Genome-wide association study of bone strength and body weight in commercial crossbred layer chickens
Osteoporosis and bone fractures are a serious problem for the welfare of laying hens, with genetics making a substantial contribution to bone strength. The genetic basis of bone strength in chickens has previously been mapped in experimental intercrosses and within pedigree lines. We performed a genome-wide association study of tibial breaking strength and body weight in 860 commercial crossbred chickens from two different companies, kept in either furnished cages or floor pens.
As expected, the two production systems produced a large difference in bone breaking strength, where floor pen-raised chickens had stronger bones.
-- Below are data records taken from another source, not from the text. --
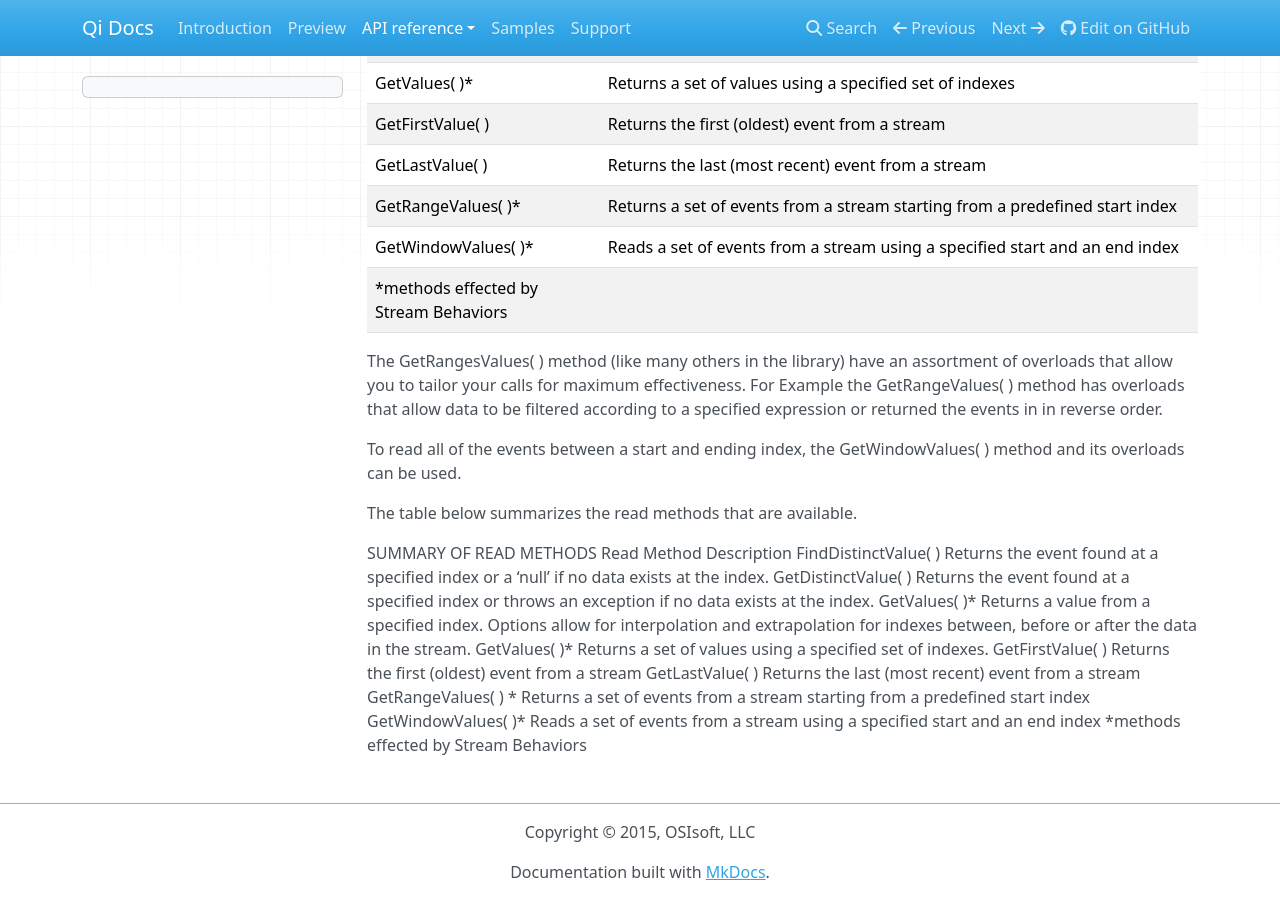
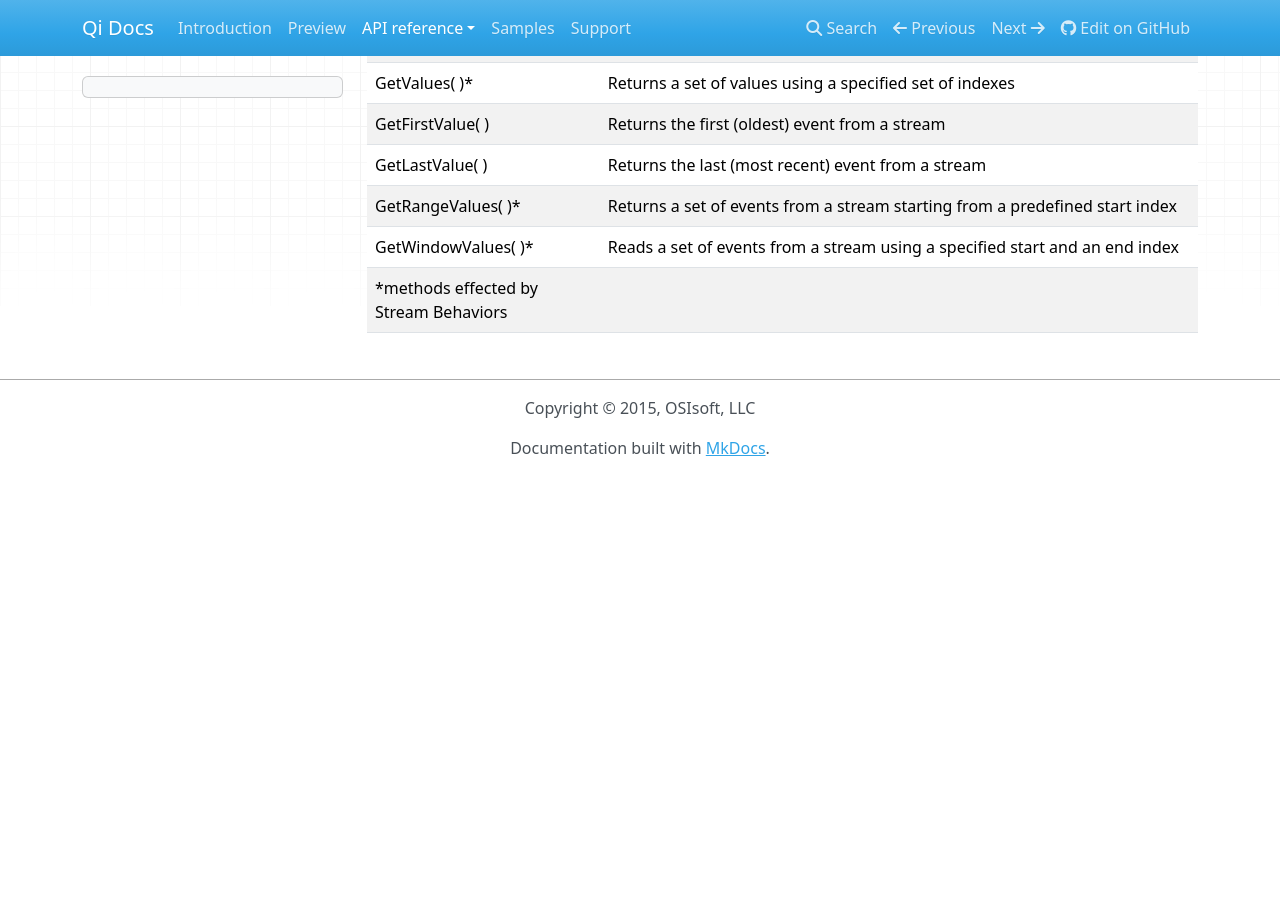
Before and after one commit to ssuryanarayanan/Qi-Docs, an MkDocs documentation site: the page built from docs/Overview.md, in a window 1280 px wide and 900 px high, scrolled down 4797 px. Built offline with MkDocs 1.6.1, drawn with Linux system fonts in a browser that asks for light colours; nearby versions of some CDN libraries; old or Windows-style settings are respelled for this version of MkDocs; after the commit the page ends 5273 px from its top, so only the background shows below that.

Commit message:
Update Overview.md

```diff
--- a/docs/Overview.md
+++ b/docs/Overview.md
@@ -182,23 +182,3 @@ The table below summarizes the read methods that are available:
 |GetRangeValues( )\*|Returns a set of events from a stream starting from a predefined start index|
 |GetWindowValues( )\*|Reads a set of events from a stream using a specified start and an end index|
 								*methods effected by Stream Behaviors
-
-
-The GetRangesValues( ) method (like many others in the library) have an assortment of overloads that allow you to tailor your calls for maximum effectiveness. For Example the GetRangeValues( ) method  has overloads that allow data to be filtered according to a specified expression or returned the events in in reverse order.
-
-To read all of the events between a start and ending index, the GetWindowValues( ) method and its overloads can be used.
-
-
-The table below summarizes the read methods that are available.
-
-SUMMARY OF READ METHODS
-Read Method	Description
-FindDistinctValue( )	Returns the event found at a specified index or a ‘null’ if no data exists at the index.
-GetDistinctValue( )	Returns the event found at a specified index or throws an exception if no data exists at the index.
-GetValues( )*	Returns a value from a specified index. Options allow for interpolation and extrapolation for indexes between, before or after the data in the stream.
-GetValues( )*	Returns a set of values using a specified set of indexes.
-GetFirstValue( ) 	Returns the first (oldest) event from a stream
-GetLastValue( )	Returns the last (most recent) event from a stream
-GetRangeValues( ) *	Returns a set of events from a stream starting from a predefined start index
-GetWindowValues( )*	Reads a set of events from a stream using a specified start and an end index
-	*methods effected by Stream Behaviors
```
Genome-scans either combining or independently analysing the two housing systems revealed no genome-wide significant loci for bone breaking strength. We detected three loci for body weight on chromosomes 4, 6 and 27, that were shared between the housing systems (either genome-wide significant or suggestive when the housing systems were analysed individually).
In summary, we found little evidence for large-effect loci for tibial breaking strength in commercial crossbred chickens, consistent with a highly polygenic architecture for bone strength in the production environment.